Bill Hartong, a KCRPCA club member has, in his unassuming manner, been there and done that. Today, at the seasoned age of 75, Bill spends most of his waking hours restoring 356 Porsches in his tiny shop tucked away in Grandview, MO.
The shop is as interesting as the man himself. It is part body shop, part Porsche photo and poster museum, and part resting place for a collection of touring bicycles. Recently, on a dull grey, need your hat and gloves January morning, I had the opportunity to visit.
After stepping into the closet sized entry room, my eyes soaked up the cluster of Porsche parts nestled on metal racks. Nearby, engines rested in cradles on the floor and racing memorabilia peered down from the walls. From there, a narrow hall drew me into the heart of the restoration shop. Not seeing anyone immediately, I offered up a “hello”, which was answered by a muffled reply. From under the dash of a ‘59 356A, Bill rose out of his “office”, and welcomed me.

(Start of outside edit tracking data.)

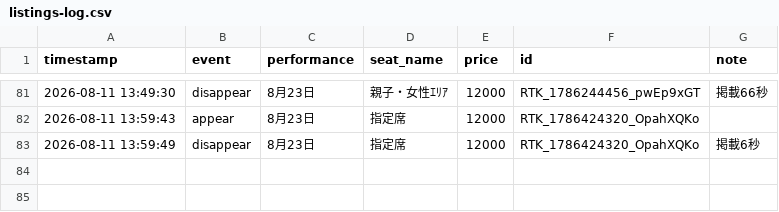
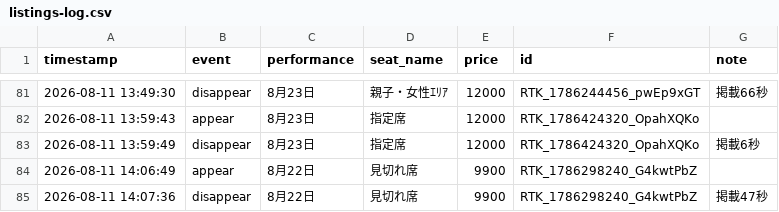
Before and after one commit to dragonballgokou-rose-boop/cursor, a CSV file: ticket-monitor/listings-log.csv, drawn as a sheet; only a part is shown, gaps mark what is left out.

Commit message:
chore: update listings log

```diff
--- a/ticket-monitor/listings-log.csv
+++ b/ticket-monitor/listings-log.csv
@@ -83 +83,3 @@ timestamp,event,performance,seat_name,price,id,note
 "2026-08-11 13:59:49","disappear","8月23日","指定席","12000","RTK_1786424320_OpahXQKo","掲載6秒"
+"2026-08-11 14:06:49","appear","8月22日","見切れ席","9900","RTK_1786298240_G4kwtPbZ",""
+"2026-08-11 14:07:36","disappear","8月22日","見切れ席","9900","RTK_1786298240_G4kwtPbZ","掲載47秒"
```
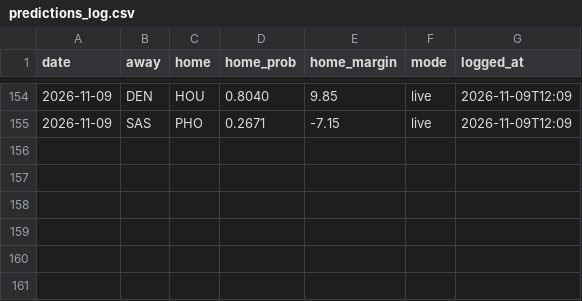
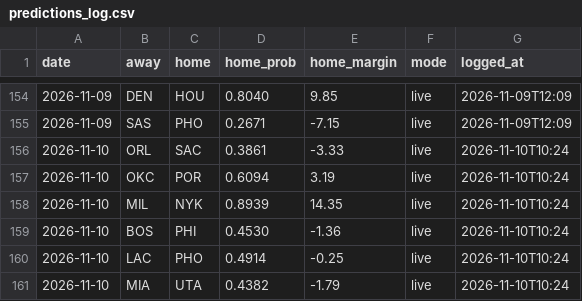
Before and after one commit to sreekeyyunni/nba-ledger-se, a CSV file: pipeline/outputs/predictions_log.csv, drawn as a sheet; only a part is shown, gaps mark what is left out; the diff names each change by its address in the sheet, - before the commit and + after, or states it on an @@ line.

```diff
--- a/pipeline/outputs/predictions_log.csv
+++ b/pipeline/outputs/predictions_log.csv
+row 156: 2026-11-10 | ORL | SAC | 0.3861 | -3.33 | live | 2026-11-10T10:24
+row 157: 2026-11-10 | OKC | POR | 0.6094 | 3.19 | live | 2026-11-10T10:24
+row 158: 2026-11-10 | MIL | NYK | 0.8939 | 14.35 | live | 2026-11-10T10:24
+row 159: 2026-11-10 | BOS | PHI | 0.4530 | -1.36 | live | 2026-11-10T10:24
+row 160: 2026-11-10 | LAC | PHO | 0.4914 | -0.25 | live | 2026-11-10T10:24
+row 161: 2026-11-10 | MIA | UTA | 0.4382 | -1.79 | live | 2026-11-10T10:24
```
Also changed, not shown: data/contract_value.csv, data/predictions.csv, 6 other files.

In this brightly lit but compact space, my eyes quickly darted from one jewel to another. This is a true car guys garage, or as Bill refers to it, his man cave. As we chatted, I slowly walked about the shop, like one gazing at art at the Nelson, trying to absorb every little thing. Whether items were on walls or tables, or resting on the floor or in a chair, it was all eye candy for a car geek.
Drawings of classic Porsche race cars hurtling along tracks such as Le Mans or Sebring hung on bright white walls and doors. Bill proudly pointed out a poster sized photo that captured him a few years back, standing beside his two grandsons, and a Porsche. Further down the wall was a set of unique blueprints, similar to those used in home construction. These were of a 356, providing critical reassembly clues. Close by a rack of ignition keys and wall hung hubcaps and wheels snagged my interest. Side fact: Did you know that the 356s wheels were stamped with the cars production year and the manufacturer of the wheel?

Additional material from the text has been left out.